“I prefer to live in Bend, so I have no delusions of getting big and going to New York someday,” he said. “I’m just happy doing it here. For people that have that aspiration and do want to travel with it, you really have to be putting yourself out there 24/7.”
Dedicated to comedy
With the growing appetite for comedy in Bend, Traughber, Ipock and Woodmansee all think the time may be close for a dedicated comedy club in Bend, as opposed to bars and other venues that host occasional comedy nights.
At one point, a local chef asked Woodmansee to scout possible locations for a comedy club.
“There’s been people talking about it for sure,” he said. “It’s on people’s minds. Just nothing’s come to fruition yet.”
Ipock thinks such a designated club is still a few years off, but if Traughber has his druthers, it could be sooner: He’d like to be the person to open that club.
“That’s the plan,” he said. “We are planning on opening a comedy club.” Right now, he’s considering crowdfunding, which “would also give us an idea of what the local community would be willing to contribute to a comedy club.” Closer on the horizon is the comedy festival Bend Comedy aims to hold in May 2020. Traughber said he prefers festivals to competitions. After he organized the one-year-only Last Comic Standing Bend competition in 2013, he came to the conclusion he doesn’t like competitions.

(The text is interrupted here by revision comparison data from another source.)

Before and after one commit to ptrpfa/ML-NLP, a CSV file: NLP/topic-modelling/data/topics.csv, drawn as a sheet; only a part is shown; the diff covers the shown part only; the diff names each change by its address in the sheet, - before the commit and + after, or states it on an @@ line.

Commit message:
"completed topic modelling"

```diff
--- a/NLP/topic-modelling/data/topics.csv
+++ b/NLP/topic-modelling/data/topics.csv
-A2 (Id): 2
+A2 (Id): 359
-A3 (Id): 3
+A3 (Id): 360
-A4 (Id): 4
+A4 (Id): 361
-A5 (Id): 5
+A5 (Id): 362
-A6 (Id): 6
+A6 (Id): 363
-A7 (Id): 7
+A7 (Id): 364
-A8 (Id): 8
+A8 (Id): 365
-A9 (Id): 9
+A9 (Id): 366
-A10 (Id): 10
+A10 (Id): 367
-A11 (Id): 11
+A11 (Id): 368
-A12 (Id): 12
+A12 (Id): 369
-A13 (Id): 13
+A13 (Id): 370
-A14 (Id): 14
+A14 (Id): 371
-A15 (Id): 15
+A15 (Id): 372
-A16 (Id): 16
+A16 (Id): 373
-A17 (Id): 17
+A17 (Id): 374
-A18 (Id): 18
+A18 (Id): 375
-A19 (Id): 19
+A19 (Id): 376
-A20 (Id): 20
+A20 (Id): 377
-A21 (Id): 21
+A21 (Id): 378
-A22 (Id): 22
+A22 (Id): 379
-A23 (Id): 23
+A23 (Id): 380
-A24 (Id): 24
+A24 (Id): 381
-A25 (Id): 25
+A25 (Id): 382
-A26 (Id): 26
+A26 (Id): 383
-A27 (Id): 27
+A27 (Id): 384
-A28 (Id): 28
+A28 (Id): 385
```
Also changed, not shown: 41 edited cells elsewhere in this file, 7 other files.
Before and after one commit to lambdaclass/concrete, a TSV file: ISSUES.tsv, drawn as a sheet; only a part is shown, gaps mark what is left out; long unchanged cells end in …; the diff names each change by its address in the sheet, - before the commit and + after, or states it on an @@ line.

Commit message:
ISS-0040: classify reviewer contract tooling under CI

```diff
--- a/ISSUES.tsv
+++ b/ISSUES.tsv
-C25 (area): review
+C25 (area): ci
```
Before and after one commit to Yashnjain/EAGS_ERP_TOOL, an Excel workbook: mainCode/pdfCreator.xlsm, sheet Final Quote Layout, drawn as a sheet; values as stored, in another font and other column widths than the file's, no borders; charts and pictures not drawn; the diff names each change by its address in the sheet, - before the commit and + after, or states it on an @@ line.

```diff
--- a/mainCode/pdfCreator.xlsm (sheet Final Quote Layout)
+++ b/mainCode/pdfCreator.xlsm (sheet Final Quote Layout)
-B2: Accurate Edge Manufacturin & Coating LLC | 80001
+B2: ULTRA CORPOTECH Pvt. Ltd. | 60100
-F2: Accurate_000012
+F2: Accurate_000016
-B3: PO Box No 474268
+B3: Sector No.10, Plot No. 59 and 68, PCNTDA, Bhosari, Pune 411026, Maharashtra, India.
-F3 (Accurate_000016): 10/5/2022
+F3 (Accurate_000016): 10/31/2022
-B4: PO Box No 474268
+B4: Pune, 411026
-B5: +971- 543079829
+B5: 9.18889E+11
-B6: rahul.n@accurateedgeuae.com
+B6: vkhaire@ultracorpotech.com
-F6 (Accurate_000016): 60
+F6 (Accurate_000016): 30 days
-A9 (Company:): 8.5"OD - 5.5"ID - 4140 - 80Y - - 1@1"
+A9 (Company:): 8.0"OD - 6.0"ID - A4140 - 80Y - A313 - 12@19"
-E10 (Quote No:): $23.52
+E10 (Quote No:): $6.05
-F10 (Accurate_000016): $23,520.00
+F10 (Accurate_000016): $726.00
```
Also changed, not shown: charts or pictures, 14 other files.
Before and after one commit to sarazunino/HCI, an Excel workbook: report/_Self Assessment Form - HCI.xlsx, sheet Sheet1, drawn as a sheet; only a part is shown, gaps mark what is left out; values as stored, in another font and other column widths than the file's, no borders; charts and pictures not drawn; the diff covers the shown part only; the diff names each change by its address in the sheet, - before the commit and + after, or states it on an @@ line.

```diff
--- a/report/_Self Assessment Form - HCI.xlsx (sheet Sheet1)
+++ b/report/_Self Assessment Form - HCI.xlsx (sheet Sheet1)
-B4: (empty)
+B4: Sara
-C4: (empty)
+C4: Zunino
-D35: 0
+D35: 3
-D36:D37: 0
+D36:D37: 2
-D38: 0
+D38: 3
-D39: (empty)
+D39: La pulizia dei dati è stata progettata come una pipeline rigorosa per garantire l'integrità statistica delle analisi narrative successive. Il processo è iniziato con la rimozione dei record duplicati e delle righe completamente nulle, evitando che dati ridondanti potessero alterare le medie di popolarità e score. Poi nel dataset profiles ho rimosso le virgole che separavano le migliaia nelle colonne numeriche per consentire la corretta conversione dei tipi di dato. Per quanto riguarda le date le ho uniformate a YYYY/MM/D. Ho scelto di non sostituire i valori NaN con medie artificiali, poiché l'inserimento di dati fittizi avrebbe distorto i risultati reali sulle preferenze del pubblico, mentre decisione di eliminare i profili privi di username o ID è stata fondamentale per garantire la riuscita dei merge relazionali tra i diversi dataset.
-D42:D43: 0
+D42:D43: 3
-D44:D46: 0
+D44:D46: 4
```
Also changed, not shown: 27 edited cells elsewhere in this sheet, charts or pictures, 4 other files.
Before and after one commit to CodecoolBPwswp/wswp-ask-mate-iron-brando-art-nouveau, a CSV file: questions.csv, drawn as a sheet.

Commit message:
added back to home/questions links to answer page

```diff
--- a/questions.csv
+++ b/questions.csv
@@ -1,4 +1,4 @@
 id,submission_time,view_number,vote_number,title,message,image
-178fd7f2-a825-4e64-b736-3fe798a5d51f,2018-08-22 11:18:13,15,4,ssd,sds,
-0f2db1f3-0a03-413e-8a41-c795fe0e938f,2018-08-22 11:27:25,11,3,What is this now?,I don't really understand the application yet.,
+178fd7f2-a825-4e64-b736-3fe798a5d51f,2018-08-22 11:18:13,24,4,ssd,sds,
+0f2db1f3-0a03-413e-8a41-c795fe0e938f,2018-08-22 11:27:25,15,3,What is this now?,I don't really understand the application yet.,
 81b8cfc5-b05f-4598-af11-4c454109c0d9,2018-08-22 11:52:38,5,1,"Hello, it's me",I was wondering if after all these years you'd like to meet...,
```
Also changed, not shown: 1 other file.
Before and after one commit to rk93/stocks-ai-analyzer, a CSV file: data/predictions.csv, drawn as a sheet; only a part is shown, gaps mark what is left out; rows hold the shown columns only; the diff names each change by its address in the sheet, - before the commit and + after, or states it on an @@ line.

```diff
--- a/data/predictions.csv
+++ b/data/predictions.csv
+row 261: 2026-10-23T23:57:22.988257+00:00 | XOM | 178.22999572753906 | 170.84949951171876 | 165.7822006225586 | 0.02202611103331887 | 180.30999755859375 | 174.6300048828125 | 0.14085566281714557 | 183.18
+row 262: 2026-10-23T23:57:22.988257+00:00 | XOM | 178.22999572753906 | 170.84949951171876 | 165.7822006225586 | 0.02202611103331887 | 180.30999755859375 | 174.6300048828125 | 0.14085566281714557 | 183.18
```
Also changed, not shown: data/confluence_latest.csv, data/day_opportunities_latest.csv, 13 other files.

“I feel in comedy competitions nobody comes out the winner. Even the person that is given the first place trophy will not come out the winner because every other comedian will then resent them, thinking, ‘Well, I’m actually funnier than them.’”
Woodmansee experienced just that phenomenon after winning the statewide Oregon Last Comedian Standing competition in 2014.
“I had a lot of people coming after me,” he said, laughing. “There were 150 comedians. Really, end of the day in a competition that big, it’s just luck. It’s just you happen to tell the right jokes for that crowd, and they liked you and they voted for you.”
However, he feels that comedy competitions such as the Aug. 17 event at The Capitol are good for emerging comics. “That’s great networking time for people. It’s almost like Harry Potter discovering wizards. ‘They’re everywhere,’” he said, laughing.
He advises comedians entering their first competition not to take it too seriously.
“Whether you win or lose, don’t take it to heart. You’re only as good as your last gig. You still have to get out there and work again,” Woodmansee said.
On the whole, the comedians The Bulletin spoke to believe Bend is a nurturing environment for comedians.
“We are a unique place in the country, just from what I’ve seen and experienced,” Parr said. “(In) little Bend, Oregon, nobody wants to tear anybody down. They all want to help each other, they all want to build one another up. I think that’s what sets us apart from most major cities in the country.”
Ipock said, “We definitely have some people that have a chance in making it. I don’t know what it is about the comedy scene in Bend. I don’t know how we are cranking out so many good comics at the pace that we are.”
— Reporter: 541-383-0349, firstname.lastname@example.org